Barriers in the Atlantic Economic Area
From TAFTA to a Free Market: New Transatlantic Trade Initiatives
by Josef Braml, Claudia Schmucker
Internationale Politik, Global Edition, 8 (Summer 2007) 2, pp. 44-47
During its current term as EU Council president, Germany has been trying hard to promote transatlantic economic integration. But Washington – and some EU countries – have reacted hesitantly. For them, the primary goal is closing the Doha Round. A transatlantic free trade zone remains a long-term project.
U.S. and German Think Tanks in Comparative Perspective
by Josef Braml
German Policy Studies, 3 (2006) 2, pp. 222-267

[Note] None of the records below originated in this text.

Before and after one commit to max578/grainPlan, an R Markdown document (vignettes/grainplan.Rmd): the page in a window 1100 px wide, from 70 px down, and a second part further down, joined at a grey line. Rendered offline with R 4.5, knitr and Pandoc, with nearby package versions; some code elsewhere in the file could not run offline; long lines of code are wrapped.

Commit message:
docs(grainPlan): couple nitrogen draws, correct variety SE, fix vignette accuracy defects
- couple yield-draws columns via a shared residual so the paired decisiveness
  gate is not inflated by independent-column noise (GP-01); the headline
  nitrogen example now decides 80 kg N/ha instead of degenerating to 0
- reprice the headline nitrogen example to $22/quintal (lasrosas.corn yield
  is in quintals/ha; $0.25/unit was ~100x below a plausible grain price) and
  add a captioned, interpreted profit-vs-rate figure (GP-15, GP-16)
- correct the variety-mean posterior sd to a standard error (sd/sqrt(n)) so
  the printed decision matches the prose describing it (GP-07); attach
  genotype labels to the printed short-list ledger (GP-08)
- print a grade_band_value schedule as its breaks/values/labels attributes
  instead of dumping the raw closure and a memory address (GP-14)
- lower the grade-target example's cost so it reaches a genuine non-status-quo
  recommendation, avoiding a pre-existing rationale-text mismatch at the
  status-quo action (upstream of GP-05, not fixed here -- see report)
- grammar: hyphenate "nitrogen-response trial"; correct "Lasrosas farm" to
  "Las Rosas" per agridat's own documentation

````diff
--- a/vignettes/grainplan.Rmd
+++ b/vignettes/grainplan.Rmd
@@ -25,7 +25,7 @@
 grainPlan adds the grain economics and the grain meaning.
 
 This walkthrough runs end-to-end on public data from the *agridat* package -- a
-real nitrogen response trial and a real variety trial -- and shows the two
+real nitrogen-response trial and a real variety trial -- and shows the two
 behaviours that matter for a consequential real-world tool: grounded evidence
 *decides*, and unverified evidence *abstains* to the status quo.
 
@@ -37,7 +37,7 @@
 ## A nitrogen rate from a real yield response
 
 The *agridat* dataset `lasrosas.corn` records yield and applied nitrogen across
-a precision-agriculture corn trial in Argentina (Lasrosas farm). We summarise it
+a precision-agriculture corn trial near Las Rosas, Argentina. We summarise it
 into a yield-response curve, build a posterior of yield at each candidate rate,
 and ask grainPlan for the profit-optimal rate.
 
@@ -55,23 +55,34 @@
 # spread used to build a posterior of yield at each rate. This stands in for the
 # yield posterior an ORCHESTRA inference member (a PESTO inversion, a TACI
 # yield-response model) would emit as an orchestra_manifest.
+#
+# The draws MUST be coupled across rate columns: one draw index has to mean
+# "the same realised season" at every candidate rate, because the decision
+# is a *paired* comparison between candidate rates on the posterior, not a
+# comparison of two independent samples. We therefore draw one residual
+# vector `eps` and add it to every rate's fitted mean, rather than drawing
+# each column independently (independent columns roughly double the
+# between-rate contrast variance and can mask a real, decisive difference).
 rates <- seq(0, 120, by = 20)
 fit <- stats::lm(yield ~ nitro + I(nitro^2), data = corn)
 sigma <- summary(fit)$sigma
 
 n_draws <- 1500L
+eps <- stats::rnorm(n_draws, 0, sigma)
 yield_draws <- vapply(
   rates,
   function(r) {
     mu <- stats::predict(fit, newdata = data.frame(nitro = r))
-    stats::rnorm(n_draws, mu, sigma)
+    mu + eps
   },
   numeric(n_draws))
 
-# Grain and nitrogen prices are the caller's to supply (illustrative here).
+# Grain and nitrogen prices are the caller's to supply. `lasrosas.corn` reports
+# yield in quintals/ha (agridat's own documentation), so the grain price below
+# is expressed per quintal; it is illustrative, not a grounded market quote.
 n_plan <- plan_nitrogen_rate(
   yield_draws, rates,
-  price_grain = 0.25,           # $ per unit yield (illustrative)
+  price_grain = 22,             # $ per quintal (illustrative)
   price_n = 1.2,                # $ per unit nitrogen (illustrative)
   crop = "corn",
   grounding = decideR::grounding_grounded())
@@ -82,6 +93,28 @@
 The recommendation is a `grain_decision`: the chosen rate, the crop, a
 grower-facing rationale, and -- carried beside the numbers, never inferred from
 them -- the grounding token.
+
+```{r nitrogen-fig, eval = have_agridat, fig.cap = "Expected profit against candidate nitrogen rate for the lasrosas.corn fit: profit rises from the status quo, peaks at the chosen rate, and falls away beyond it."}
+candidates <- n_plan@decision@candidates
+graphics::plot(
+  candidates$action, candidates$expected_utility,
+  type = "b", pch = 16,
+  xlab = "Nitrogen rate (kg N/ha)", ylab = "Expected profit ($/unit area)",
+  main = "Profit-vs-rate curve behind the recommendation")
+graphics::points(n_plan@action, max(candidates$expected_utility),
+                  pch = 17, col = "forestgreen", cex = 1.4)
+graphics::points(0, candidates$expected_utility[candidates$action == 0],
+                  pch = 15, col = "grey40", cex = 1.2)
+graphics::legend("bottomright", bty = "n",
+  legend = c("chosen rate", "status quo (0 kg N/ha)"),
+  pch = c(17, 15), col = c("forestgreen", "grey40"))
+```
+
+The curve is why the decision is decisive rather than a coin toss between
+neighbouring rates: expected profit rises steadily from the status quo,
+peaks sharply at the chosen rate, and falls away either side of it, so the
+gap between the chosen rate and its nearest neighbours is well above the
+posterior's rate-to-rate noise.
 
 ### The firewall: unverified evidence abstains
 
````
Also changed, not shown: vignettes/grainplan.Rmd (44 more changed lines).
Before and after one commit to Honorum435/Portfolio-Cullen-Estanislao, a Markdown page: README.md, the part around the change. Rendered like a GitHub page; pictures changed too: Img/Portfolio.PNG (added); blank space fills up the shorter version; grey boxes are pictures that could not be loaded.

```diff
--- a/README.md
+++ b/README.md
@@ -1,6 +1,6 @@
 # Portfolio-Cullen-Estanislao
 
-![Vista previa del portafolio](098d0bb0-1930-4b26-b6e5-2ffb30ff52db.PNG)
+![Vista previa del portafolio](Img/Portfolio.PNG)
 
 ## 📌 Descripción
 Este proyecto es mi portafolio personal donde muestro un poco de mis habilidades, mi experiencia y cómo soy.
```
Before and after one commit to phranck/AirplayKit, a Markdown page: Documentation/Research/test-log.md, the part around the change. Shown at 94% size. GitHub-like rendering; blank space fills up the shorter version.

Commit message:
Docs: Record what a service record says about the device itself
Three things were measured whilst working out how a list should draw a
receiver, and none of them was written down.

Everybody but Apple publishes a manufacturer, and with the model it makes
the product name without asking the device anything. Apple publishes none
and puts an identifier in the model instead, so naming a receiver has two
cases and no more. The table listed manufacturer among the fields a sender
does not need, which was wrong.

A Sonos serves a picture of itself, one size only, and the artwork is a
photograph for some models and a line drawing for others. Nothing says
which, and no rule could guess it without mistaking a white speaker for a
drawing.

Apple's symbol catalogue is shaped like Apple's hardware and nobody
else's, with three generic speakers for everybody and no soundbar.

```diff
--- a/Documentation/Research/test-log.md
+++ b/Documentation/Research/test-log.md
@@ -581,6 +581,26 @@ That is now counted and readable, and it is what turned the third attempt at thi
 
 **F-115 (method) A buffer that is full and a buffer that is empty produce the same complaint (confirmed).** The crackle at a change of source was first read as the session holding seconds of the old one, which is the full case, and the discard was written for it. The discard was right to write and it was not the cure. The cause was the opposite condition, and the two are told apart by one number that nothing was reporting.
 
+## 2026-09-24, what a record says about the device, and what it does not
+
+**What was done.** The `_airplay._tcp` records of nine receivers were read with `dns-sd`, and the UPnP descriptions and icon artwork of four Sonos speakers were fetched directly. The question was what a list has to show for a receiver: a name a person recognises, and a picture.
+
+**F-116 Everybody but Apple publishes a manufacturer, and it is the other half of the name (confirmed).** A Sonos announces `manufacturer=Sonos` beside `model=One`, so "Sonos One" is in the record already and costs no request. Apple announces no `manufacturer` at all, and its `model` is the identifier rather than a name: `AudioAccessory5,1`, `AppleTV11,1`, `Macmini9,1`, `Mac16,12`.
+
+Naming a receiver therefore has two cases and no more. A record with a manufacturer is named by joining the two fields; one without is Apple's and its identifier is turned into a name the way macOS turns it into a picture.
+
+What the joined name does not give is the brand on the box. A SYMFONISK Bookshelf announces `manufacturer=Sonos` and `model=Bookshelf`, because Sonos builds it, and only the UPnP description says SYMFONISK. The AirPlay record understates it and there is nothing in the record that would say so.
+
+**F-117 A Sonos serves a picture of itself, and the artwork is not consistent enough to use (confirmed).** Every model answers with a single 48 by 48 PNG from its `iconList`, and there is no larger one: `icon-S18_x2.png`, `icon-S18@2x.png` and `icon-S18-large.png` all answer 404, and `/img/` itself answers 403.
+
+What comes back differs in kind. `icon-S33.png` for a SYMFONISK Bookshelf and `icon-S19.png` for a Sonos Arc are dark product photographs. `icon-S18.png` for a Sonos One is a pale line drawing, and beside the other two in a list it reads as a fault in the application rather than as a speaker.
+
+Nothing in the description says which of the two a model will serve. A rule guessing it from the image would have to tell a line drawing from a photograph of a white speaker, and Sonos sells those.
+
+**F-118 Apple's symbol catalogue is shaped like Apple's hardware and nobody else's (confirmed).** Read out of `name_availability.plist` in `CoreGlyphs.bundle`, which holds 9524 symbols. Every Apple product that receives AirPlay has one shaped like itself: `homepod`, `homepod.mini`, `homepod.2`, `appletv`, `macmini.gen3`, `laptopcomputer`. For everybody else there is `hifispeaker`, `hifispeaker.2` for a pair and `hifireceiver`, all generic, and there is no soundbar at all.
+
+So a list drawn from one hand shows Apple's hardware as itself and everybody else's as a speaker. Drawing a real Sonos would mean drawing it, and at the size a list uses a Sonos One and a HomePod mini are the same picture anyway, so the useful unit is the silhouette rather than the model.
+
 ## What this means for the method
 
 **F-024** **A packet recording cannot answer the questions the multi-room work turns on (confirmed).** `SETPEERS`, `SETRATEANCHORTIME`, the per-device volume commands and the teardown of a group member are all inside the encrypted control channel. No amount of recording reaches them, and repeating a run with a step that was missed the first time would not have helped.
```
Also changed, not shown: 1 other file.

Independent non-profit policy research institutes, commonly known as think tanks, are almost exclusively privately funded and are very visible in the US public. By contrast, their German peers enjoy mainly public government funding, but are far less noticeable in the process of public policy making. What causes think tanks’ different organizational and strategic patterns, and how does it influence their behavior?
Faith in Foreign Policy
George W. Bush’s Transatlantic Relations
by Josef Braml
In: Amit Gupta und Cherian Samuel (eds): The Second Bush Presidency: Global Perspectives, New Delhi: Pearson-Longman/Observer Research Foundation, 2006, pp. 106-128
The speculation regarding the role of religious groups and its impact on Bush’s foreign and security policy has been elaborately discussed by Josef Braml. According to him, it is not faith alone that brings the Republican Party close to the Christian Right or the Religious Right. The Republicans find the Christian Right’s organisational network at the grassroots helpful in ‘providing financial resources and directly mobilising voters.